[Exercise]
Retype each line of the material exactly, please, skipping any picture in it.

------------------------------------------------

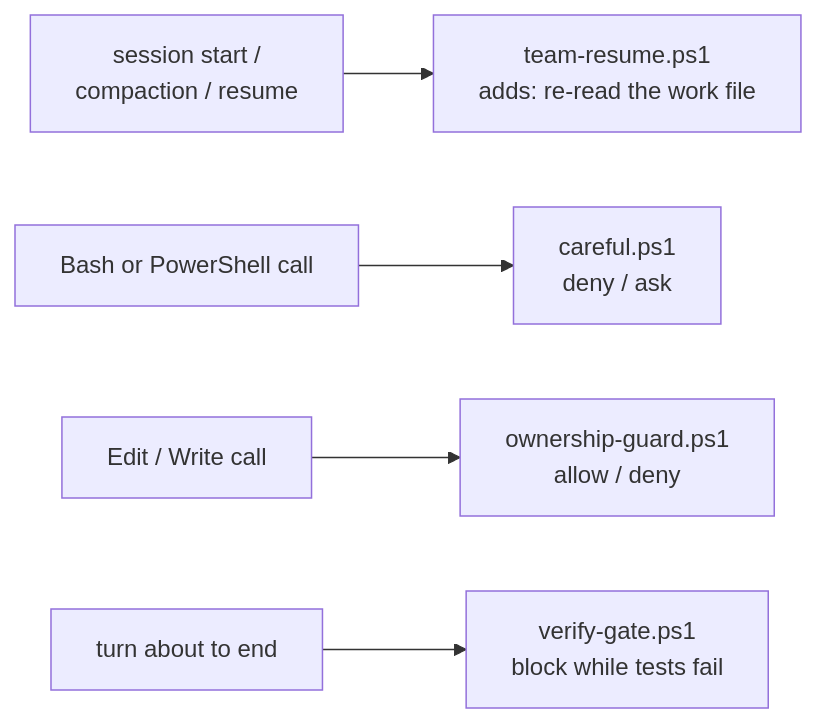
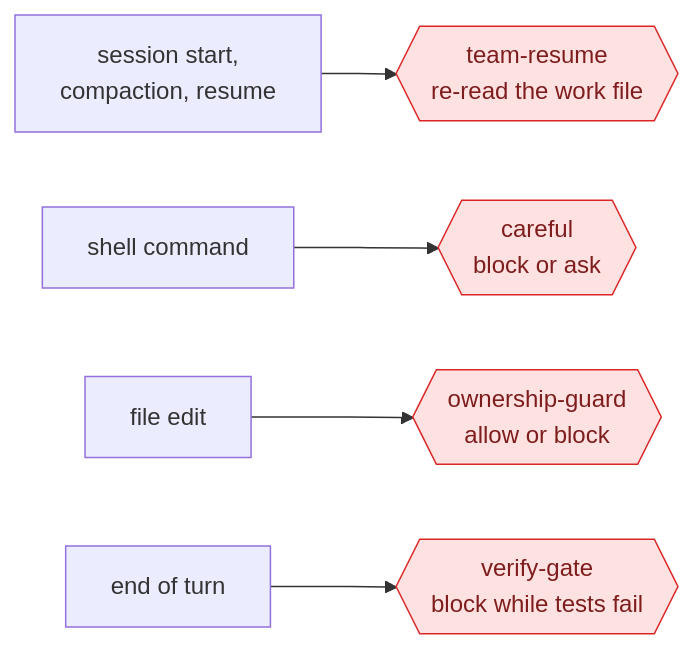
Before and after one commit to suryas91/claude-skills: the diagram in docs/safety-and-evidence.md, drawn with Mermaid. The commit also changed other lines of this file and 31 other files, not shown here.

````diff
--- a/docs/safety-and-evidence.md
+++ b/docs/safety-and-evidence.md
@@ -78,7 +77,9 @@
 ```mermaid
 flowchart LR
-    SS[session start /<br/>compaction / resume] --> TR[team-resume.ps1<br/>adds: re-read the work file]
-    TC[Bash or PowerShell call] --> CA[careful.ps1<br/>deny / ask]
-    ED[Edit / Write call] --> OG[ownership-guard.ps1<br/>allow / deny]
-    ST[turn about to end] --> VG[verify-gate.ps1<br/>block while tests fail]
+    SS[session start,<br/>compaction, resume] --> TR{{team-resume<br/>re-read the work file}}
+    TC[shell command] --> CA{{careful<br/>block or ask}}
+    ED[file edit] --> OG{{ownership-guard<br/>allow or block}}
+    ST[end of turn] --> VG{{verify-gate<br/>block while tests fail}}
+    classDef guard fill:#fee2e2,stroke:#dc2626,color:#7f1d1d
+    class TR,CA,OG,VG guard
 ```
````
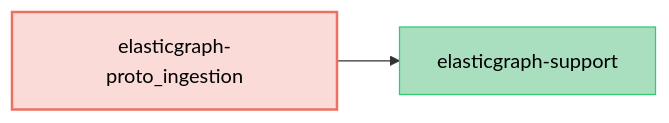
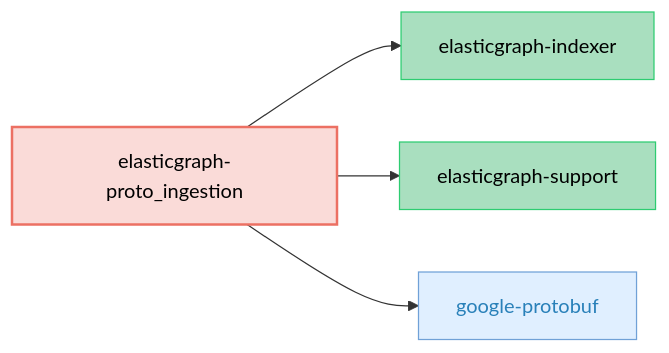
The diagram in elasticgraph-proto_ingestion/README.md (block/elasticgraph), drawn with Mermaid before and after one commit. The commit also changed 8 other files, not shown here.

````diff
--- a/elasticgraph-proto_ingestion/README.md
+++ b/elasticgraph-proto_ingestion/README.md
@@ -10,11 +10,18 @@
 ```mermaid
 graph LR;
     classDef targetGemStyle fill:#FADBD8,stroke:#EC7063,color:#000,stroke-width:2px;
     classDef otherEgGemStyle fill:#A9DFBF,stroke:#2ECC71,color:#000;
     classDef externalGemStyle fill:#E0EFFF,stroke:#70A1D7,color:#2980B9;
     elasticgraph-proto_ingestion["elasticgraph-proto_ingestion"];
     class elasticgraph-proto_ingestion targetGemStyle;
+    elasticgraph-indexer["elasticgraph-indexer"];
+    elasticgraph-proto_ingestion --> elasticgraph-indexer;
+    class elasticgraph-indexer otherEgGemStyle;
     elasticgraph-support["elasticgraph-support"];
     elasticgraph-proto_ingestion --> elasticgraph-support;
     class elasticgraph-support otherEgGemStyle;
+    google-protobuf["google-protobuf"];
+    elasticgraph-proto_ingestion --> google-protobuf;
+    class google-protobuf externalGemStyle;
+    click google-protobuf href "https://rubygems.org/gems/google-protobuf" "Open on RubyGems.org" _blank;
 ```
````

------------------------------------------------

[Solution for this task]
Before and after one commit to suryas91/claude-skills: the diagram in docs/safety-and-evidence.md, drawn with Mermaid. The commit also changed other lines of this file and 31 other files, not shown here.

````diff
--- a/docs/safety-and-evidence.md
+++ b/docs/safety-and-evidence.md
@@ -78,7 +77,9 @@
 ```mermaid
 flowchart LR
-    SS[session start /<br/>compaction / resume] --> TR[team-resume.ps1<br/>adds: re-read the work file]
-    TC[Bash or PowerShell call] --> CA[careful.ps1<br/>deny / ask]
-    ED[Edit / Write call] --> OG[ownership-guard.ps1<br/>allow / deny]
-    ST[turn about to end] --> VG[verify-gate.ps1<br/>block while tests fail]
+    SS[session start,<br/>compaction, resume] --> TR{{team-resume<br/>re-read the work file}}
+    TC[shell command] --> CA{{careful<br/>block or ask}}
+    ED[file edit] --> OG{{ownership-guard<br/>allow or block}}
+    ST[end of turn] --> VG{{verify-gate<br/>block while tests fail}}
+    classDef guard fill:#fee2e2,stroke:#dc2626,color:#7f1d1d
+    class TR,CA,OG,VG guard
 ```
````
The diagram in elasticgraph-proto_ingestion/README.md (block/elasticgraph), drawn with Mermaid before and after one commit. The commit also changed 8 other files, not shown here.

````diff
--- a/elasticgraph-proto_ingestion/README.md
+++ b/elasticgraph-proto_ingestion/README.md
@@ -10,11 +10,18 @@
 ```mermaid
 graph LR;
     classDef targetGemStyle fill:#FADBD8,stroke:#EC7063,color:#000,stroke-width:2px;
     classDef otherEgGemStyle fill:#A9DFBF,stroke:#2ECC71,color:#000;
     classDef externalGemStyle fill:#E0EFFF,stroke:#70A1D7,color:#2980B9;
     elasticgraph-proto_ingestion["elasticgraph-proto_ingestion"];
     class elasticgraph-proto_ingestion targetGemStyle;
+    elasticgraph-indexer["elasticgraph-indexer"];
+    elasticgraph-proto_ingestion --> elasticgraph-indexer;
+    class elasticgraph-indexer otherEgGemStyle;
     elasticgraph-support["elasticgraph-support"];
     elasticgraph-proto_ingestion --> elasticgraph-support;
     class elasticgraph-support otherEgGemStyle;
+    google-protobuf["google-protobuf"];
+    elasticgraph-proto_ingestion --> google-protobuf;
+    class google-protobuf externalGemStyle;
+    click google-protobuf href "https://rubygems.org/gems/google-protobuf" "Open on RubyGems.org" _blank;
 ```
````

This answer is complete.